The Internet of Things: How Vulnerable Is It?
There are an estimated 23 billion Internet-connected devices in homes and offices worldwide, and many have little or no security shield.
Cybersecurity experts have been issuing the warning since last week, when a piece of software involved in a major cyberattack was publicly released for anyone to tap.
Days earlier, hackers used this so-called “Mirai malware” to identify hundreds of thousands of home and office devices that had weak security. The hackers then stitched those devices into a network that sent a blizzard of messages to Brian Krebs, shutting down the popular website he runs to expose cyber crimes.
Experts are describing the attack as a threat to free speech, and it underscores that there’s a quickly emerging dark side to the widely dubbed Internet of Things — everyday devices that are connected to the web or to each other.
Consumers are being urged to change the passwords on their Web-connected devices, which in some homes can entail 15 or more objects ranging from a smart TV to Amazon Alexa to a Mr. Coffee brewing machine. In some cases, rebooting the devices will disable the malware. But like a virus, a fresh attack is likely to occur again.
Many of these household devices have little or no security shield.
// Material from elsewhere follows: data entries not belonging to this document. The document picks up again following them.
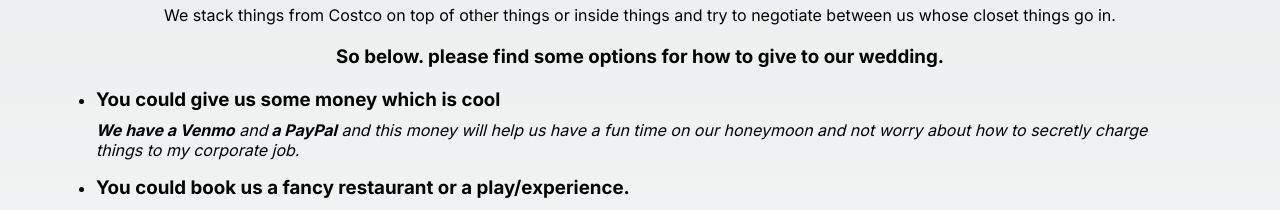
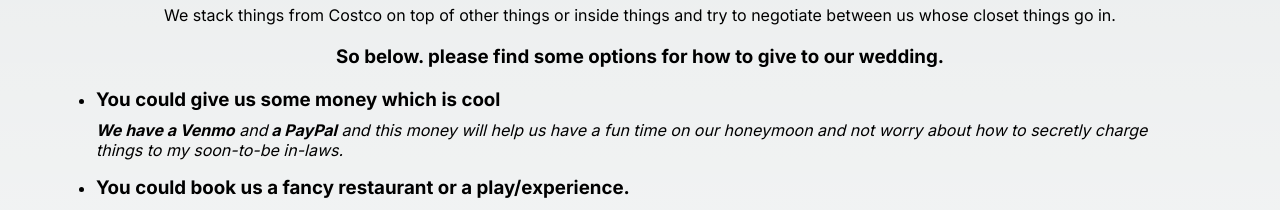
Before and after one commit to feitelogram/wedding-thing, a Next.js app: page / in a window 1280 px wide. Shown: the part 1400-1610 px from the top of the page. Built offline with nearby package versions, Linux system fonts and the light colour scheme.

Commit message:
Update page.tsx

```diff
--- a/app/page.tsx
+++ b/app/page.tsx
@@ -130,8 +130,7 @@ export default function Home() {
                   <b> a PayPal</b>
                 </a>{" "}
                 and this money will help us have a fun time on our honeymoon and
-                not worry about how to secretly charge things to my corporate
-                job.
+                not worry about how to secretly charge things to my soon-to-be in-laws.
               </i>
             </p>
           </li>
```
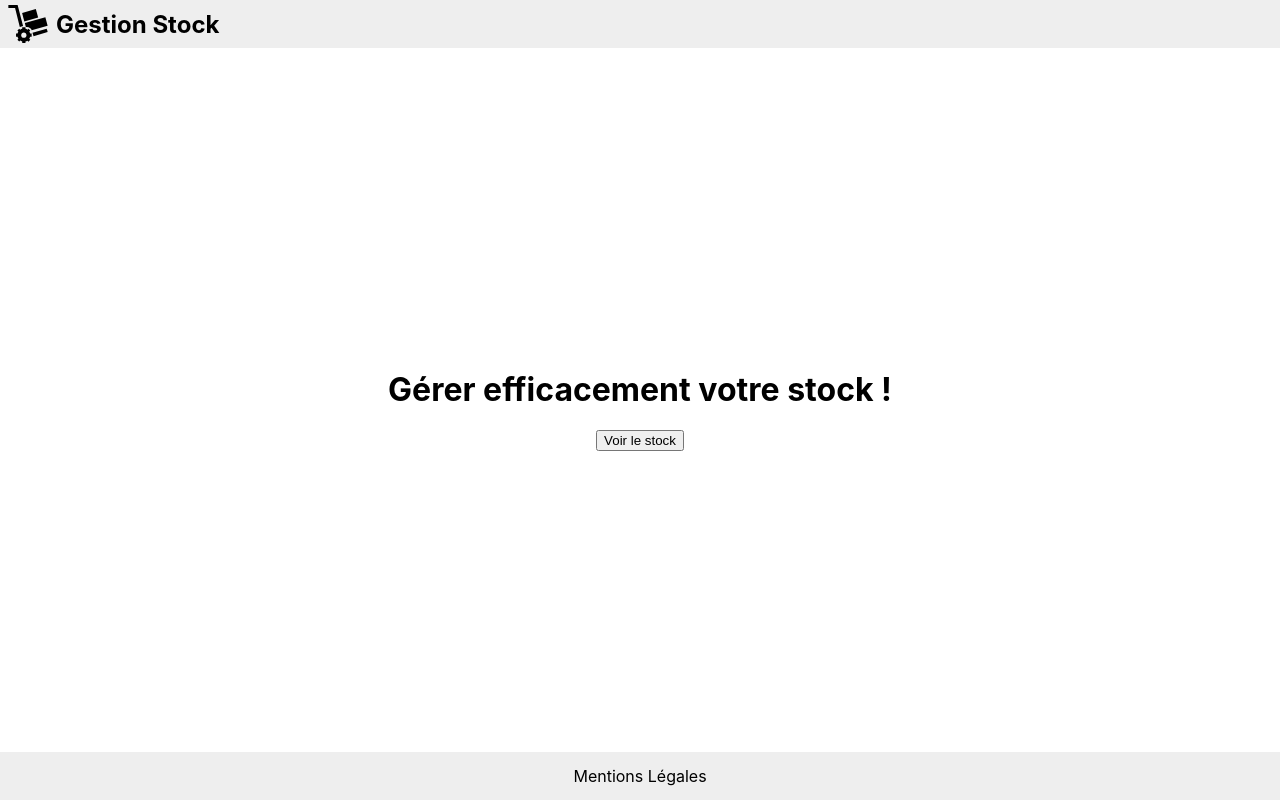
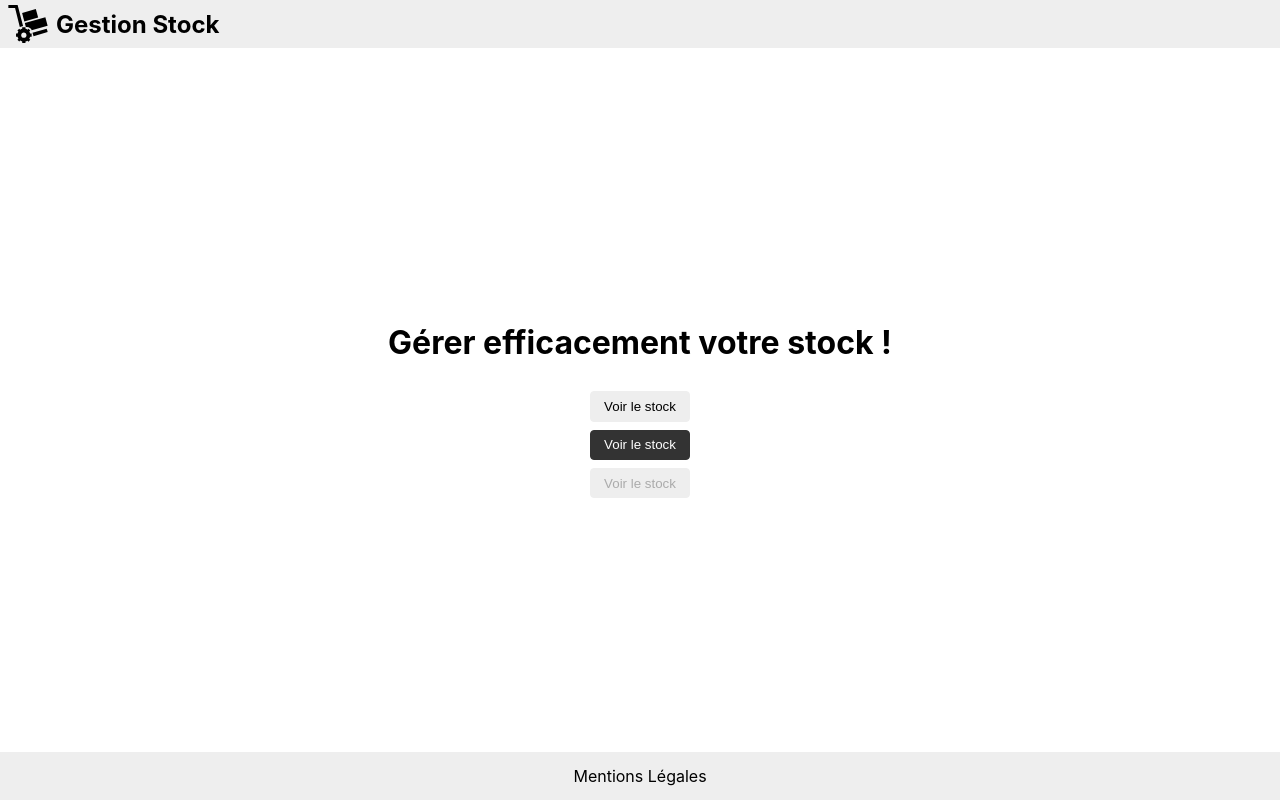
Before and after one commit to jlg-formation/tjs-juin-2022, a React (Create React App) app in the folder front/: page / in a window 1280 px wide. Built offline with nearby package versions, Linux system fonts and the light colour scheme.

Commit message:
dev: added button css

```diff
--- /dev/null
+++ b/front/src/css/button.css
@@ -0,0 +1,34 @@
+button {
+  padding: 0.5em 1em;
+  border: 0.1em solid #eee;
+  background-color: #eee;
+  border-radius: 0.3em;
+}
+
+button:not(:disabled) {
+  cursor: pointer;
+}
+
+button:not(:disabled):hover {
+  background-color: #ddd;
+  border-color: #ddd;
+}
+button:not(:disabled):active {
+  background-color: #ccc;
+  border-color: #ccc;
+}
+
+button:not(:disabled).primary {
+  background-color: #333;
+  border-color: #333;
+  color: #fff;
+}
+
+button:not(:disabled).primary:hover {
+  background-color: #444;
+  border-color: #444;
+}
+button:not(:disabled).primary:active {
+  background-color: #555;
+  border-color: #555;
+}
--- a/front/src/index.css
+++ b/front/src/index.css
@@ -23,6 +23,7 @@ main {
   display: flex;
   flex-flow: column;
   align-items: center;
+  gap: 0.5em;
 }
 
 h1 {
--- a/front/src/routes/Home.tsx
+++ b/front/src/routes/Home.tsx
@@ -3,6 +3,8 @@ function Home() {
     <main>
       <h1>Gérer efficacement votre stock !</h1>
       <button>Voir le stock</button>
+      <button className="primary">Voir le stock</button>
+      <button disabled>Voir le stock</button>
     </main>
   );
 }
```
Also changed, not shown: front/src/index.tsx (+7 -6 lines).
“Five years ago, most people couldn’t easily access the security cameras in their own homes or use the internet to turn off lights throughout the house,” said Clifford Neuman, director of the Center for Computer Systems Security at the University of Southern California. “But now, these things are easy-to-use, mass-market devices, and hackers are using them as a steppingstone to launch attacks.”
The vulnerability is especially challenging because today’s modern household contains a growing number of internet-connected gadgets.
Hackers have existed since the advent of computers, but the Internet of Things is comparatively new. It began gaining broad public attention in 2008, when the number of web-connected devices surpassed the number of people on Earth.
Reliable figures are hard to come by. But analysts estimate that there are 23 billion such devices worldwide today — and that the figure could hit 50 billion in 2020.
The devices include home security cameras, routers, DVRs, doorbell and window lock systems, refrigerators, toasters, espresso machines, electronic picture frames, humidifiers, baby and pet monitors, motion detectors, lawnmowers, pet collars, night lights, aquarium monitors and a variety of toys such as Barbie dolls.
“If I want my garage door to be accessible on my smartphone (in case my wife leaves it open by accident), I need to be willing to accept the risk of a criminal hacker taking it over,” said Lance Larson, assistant director of the graduate program in homeland security at San Diego State University.
Hackers are increasingly releasing malware such as Mirai onto the internet, where it searches for web-connected devices that have poor or nonexistent security measures. Once Mirai infects those machines, the hackers can combine them into a network, or botnet, that collectively sends a massive volume of traffic to a targeted website, disrupting or shutting it down. The technique is called a distributed denial of service, or DDoS.
In addition, hackers can use a DDoS to attempt to extort money from businesses and people, or to disrupt their sites for political reasons. The presidential campaigns of Hillary Clinton and Donald Trump have both been hit by this type of sabotage.
“Internet of Things devices, in general, are the perfect platform for attackers to issue DDoS attacks,” said Mordechai Guri, chief science officer for the cybersecurity startup Morphisec in Newton, Mass.
“Most of the time they remain idle, hence they can be easily abused for DDoS purposes. Secondly, (these) devices, due to their diversity and complexity, have almost no in-device security products installed (e.g., anti-virus). Consequentially, attackers can easily spread their malicious bot … without being detected for a long time.
“Third, they are prevalent, so botnets on (web-connected) devices in the future may consist of millions of bots to address. Finally, such an attack is difficult to mitigate … . Unlike ordinary PCs, removal of malware from Internet of Things devices is a challenging issue in itself.”
There’s yet another related threat, one that hasn’t been getting much attention. It involves profiling people.
“Anyone with access to a fully connected home can build a detailed profile about the occupants,” said Alfred Chung, senior product manager at Guidance Software in Pasadena, Calif.
“They can gather data about the time of day when the home is occupied, the number of people inside the home at various times, personal details like age, appearance and gender of those living in the home … . With connected appliances, they can even tell what food occupants store in their fridge.”
The nature of the problem was exposed by the attack on cybersecurity authority Krebs, an incident that caught the attention of Craig Spiezle, executive director of the Online Trust Alliance in Bellevue, Wash.
Referring to Krebs’ troubles, Spiezle said in a statement that it underscored the threat to the overall public: “In this increasingly complex world of connected devices, consumers cannot take it for granted that their devices remain safe, secure and private year after year.
“As people acquire more devices, the long term risks to their family and community rise exponentially.”
©2016 The San Diego Union-Tribune, Distributed by Tribune Content Agency, LLC.